Records supplied:
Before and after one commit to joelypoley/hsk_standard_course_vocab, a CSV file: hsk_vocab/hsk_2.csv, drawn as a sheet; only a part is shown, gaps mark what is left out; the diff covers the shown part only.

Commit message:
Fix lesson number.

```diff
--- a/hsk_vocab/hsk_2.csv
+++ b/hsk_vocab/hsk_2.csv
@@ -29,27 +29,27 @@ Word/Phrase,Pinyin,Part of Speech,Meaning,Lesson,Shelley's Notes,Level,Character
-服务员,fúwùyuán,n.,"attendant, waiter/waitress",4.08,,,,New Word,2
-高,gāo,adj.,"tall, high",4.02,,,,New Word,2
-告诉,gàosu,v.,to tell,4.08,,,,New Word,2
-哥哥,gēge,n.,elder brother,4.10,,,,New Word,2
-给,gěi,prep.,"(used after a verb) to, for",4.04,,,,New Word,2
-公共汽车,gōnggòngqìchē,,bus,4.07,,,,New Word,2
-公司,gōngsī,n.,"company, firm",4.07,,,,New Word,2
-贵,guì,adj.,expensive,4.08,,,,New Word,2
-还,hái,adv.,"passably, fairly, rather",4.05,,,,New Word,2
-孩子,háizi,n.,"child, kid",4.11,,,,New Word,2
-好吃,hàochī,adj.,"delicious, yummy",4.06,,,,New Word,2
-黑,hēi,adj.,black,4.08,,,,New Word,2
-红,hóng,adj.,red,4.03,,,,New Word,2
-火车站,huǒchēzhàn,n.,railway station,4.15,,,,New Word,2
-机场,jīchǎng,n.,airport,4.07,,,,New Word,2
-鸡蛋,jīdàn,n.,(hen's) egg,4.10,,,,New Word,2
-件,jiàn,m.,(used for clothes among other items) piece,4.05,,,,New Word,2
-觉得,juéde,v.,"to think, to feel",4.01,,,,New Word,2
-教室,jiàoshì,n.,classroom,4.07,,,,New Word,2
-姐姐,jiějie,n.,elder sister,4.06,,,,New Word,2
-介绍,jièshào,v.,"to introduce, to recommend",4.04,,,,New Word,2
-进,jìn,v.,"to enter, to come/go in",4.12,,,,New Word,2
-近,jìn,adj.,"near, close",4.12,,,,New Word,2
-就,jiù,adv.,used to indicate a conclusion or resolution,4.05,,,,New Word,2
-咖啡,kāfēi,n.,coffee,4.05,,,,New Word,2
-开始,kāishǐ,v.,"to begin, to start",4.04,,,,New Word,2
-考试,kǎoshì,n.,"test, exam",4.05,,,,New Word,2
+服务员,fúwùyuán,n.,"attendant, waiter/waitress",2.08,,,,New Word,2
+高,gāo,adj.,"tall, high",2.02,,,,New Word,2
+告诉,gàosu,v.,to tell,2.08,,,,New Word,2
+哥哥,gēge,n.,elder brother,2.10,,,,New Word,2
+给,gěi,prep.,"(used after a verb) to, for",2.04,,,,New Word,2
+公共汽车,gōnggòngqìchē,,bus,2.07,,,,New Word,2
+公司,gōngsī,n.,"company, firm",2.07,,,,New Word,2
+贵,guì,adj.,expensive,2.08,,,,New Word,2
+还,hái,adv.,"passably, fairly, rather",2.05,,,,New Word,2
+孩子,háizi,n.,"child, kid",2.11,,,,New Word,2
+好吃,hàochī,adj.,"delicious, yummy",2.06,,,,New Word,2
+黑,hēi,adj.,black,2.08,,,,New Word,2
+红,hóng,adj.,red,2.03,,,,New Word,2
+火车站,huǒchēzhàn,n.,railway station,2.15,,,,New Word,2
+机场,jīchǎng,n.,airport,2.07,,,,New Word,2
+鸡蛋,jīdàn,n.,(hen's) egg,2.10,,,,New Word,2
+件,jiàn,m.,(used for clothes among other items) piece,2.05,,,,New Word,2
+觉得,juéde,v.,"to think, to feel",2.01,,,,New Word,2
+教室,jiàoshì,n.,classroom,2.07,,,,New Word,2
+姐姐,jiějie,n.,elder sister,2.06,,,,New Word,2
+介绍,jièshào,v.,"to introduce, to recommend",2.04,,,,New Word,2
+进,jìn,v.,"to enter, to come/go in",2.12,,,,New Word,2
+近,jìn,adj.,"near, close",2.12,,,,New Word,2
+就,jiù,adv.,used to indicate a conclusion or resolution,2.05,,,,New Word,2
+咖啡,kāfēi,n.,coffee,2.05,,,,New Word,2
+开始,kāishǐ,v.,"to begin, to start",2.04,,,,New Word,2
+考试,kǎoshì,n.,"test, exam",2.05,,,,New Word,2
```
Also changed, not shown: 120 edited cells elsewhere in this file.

Goal of the exercise: Give the number of lines in the data that contain the word "used", and add no other text.

Exercise output: 6